Sainz himself also deserves a mention for his brilliant driving. While some were pondering such a career move for the Spaniard to partner Leclerc, it has been pleasantly surprising just how much he has been able to compete with Charles. In some races, such as at Sochi, he has comfortably outpaced the man from Monaco, even if Charles has grabbed more headlines. Sochi was the kind of composed drive that, like for Norris, will lend Carlos a race win one day. A very Ferrari-esque driver Carlos Sainz Jr. is.

Max Verstappen gets a mention, not for his “charge” through the field that was mostly down to the luck of the conditions, but for his ability to bring home the second place finish from last place. With a new power unit and a penalty from Monza, Max started last and was in damage limitation mode. Second place is one hell of a way to limit damage under the circumstances. As has been oft-said by the community, those 18 points could be what tips a world championship in his favour.

And finally, old man Kimi Raikkonen, soon on his way to retirement, was our final positive candidate of the day. The Finn seemed to have lost all spirit in the first half of the season, and stand-in Robert Kubica seemed to be matching if not improving on his predecessor’s pace almost immediately. However, with experience mastering the dodgy conditions, Kimi brought his Alfa Romeo home to take 8th, which in Alfa Romeo terms is no slim pickings indeed. It was a comeback worthy of the name, but will it be the Finn’s last great race? We’ll have to wait and see…

Full Results

Lando Norris 28% (8) Lando Norris 50% (14)
The TV Director 28% (8) Carlos Sainz Jr. 25% (7)
Yuki Tsunoda 28% (8) Max Verstappen 14% (4)
Lance Stroll 17% (5)  Kimi Räikkönen 11% (3)
Number of votes: 29 Number of votes: 28

Disclaimer: The ROTR and IIDOTR awards are purely for fun purposes.

The IIDOTR is a democratically-decided award, based on the assumption that, at any moment in time, there is a non-zero probability that even the slowest, most inexperienced and least reliable of underdogs might win the race. That under every rock, there might be a gold nugget. This is the award for that first podium that we all celebrate, for the overtake no-one was expecting, for the underdog’s first win. This is the award, in short, for the driver or team that makes you go “Woah! Where did THAT come from?!”.

The ROTR is a medal of dishonour that celebrates the most noteworthy failure of a Grand Prix weekend, based on expectations heading into the weekend and general performance. That one brainfade, the silliest mistake or the most patent nonsense going on, all that is what being the ROTR is all about.

2021 Grand Prix Rejects Awards
2021 Bahrain Grand Prix
2021 Emilia-Romagna Grand Prix
2021 Portuguese Grand Prix

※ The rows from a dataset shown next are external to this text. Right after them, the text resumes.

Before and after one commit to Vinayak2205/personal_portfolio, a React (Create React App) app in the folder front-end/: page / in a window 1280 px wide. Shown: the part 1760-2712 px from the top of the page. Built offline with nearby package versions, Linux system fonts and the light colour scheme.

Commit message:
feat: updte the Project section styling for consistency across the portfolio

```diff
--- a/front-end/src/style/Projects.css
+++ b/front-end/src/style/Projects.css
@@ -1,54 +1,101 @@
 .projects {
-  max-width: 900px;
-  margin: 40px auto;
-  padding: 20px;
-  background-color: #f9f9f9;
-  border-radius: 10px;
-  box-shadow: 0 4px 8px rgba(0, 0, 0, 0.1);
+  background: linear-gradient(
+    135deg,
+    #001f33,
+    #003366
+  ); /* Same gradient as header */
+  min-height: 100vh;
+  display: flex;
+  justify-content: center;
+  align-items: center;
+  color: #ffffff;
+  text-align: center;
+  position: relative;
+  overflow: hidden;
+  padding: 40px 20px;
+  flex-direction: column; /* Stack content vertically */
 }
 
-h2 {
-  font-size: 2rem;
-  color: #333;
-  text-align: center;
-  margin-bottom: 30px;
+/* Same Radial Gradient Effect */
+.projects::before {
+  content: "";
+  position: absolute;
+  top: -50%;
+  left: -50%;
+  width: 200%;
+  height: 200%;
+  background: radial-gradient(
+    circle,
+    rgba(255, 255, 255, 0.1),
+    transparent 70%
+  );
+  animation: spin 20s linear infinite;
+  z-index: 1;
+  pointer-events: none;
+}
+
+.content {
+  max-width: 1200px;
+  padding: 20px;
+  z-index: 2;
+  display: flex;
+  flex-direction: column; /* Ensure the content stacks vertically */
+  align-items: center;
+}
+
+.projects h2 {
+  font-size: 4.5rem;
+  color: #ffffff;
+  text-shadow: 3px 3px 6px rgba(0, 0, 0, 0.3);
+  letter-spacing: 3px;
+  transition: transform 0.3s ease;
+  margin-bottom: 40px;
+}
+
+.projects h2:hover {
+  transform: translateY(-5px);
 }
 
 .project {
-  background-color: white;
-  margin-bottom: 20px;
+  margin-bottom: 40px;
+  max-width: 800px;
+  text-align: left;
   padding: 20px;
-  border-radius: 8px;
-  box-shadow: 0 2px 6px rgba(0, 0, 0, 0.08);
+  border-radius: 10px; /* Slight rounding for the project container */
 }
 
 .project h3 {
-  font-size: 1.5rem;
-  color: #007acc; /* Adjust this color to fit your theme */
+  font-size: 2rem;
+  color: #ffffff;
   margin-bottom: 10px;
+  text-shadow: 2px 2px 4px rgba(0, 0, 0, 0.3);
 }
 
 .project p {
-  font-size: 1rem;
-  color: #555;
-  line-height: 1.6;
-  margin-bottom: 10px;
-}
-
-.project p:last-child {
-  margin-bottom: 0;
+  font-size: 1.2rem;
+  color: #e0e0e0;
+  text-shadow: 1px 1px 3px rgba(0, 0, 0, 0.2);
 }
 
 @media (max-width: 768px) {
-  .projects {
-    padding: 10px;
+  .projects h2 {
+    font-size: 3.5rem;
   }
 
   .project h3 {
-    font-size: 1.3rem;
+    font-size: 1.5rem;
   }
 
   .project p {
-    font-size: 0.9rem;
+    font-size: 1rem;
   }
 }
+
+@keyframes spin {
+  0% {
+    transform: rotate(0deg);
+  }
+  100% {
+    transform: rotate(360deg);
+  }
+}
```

2021 Spanish Grand Prix
2021 Monaco Grand Prix
2021 Azerbaijan Grand Prix
2021 French Grand Prix
2021 Styrian Grand Prix
2021 Austrian Grand Prix
2021 British Grand Prix
2021 Hungarian Grand Prix
2021 Belgian Grand Prix
2021 Dutch Grand Prix
2021 Italian Grand Prix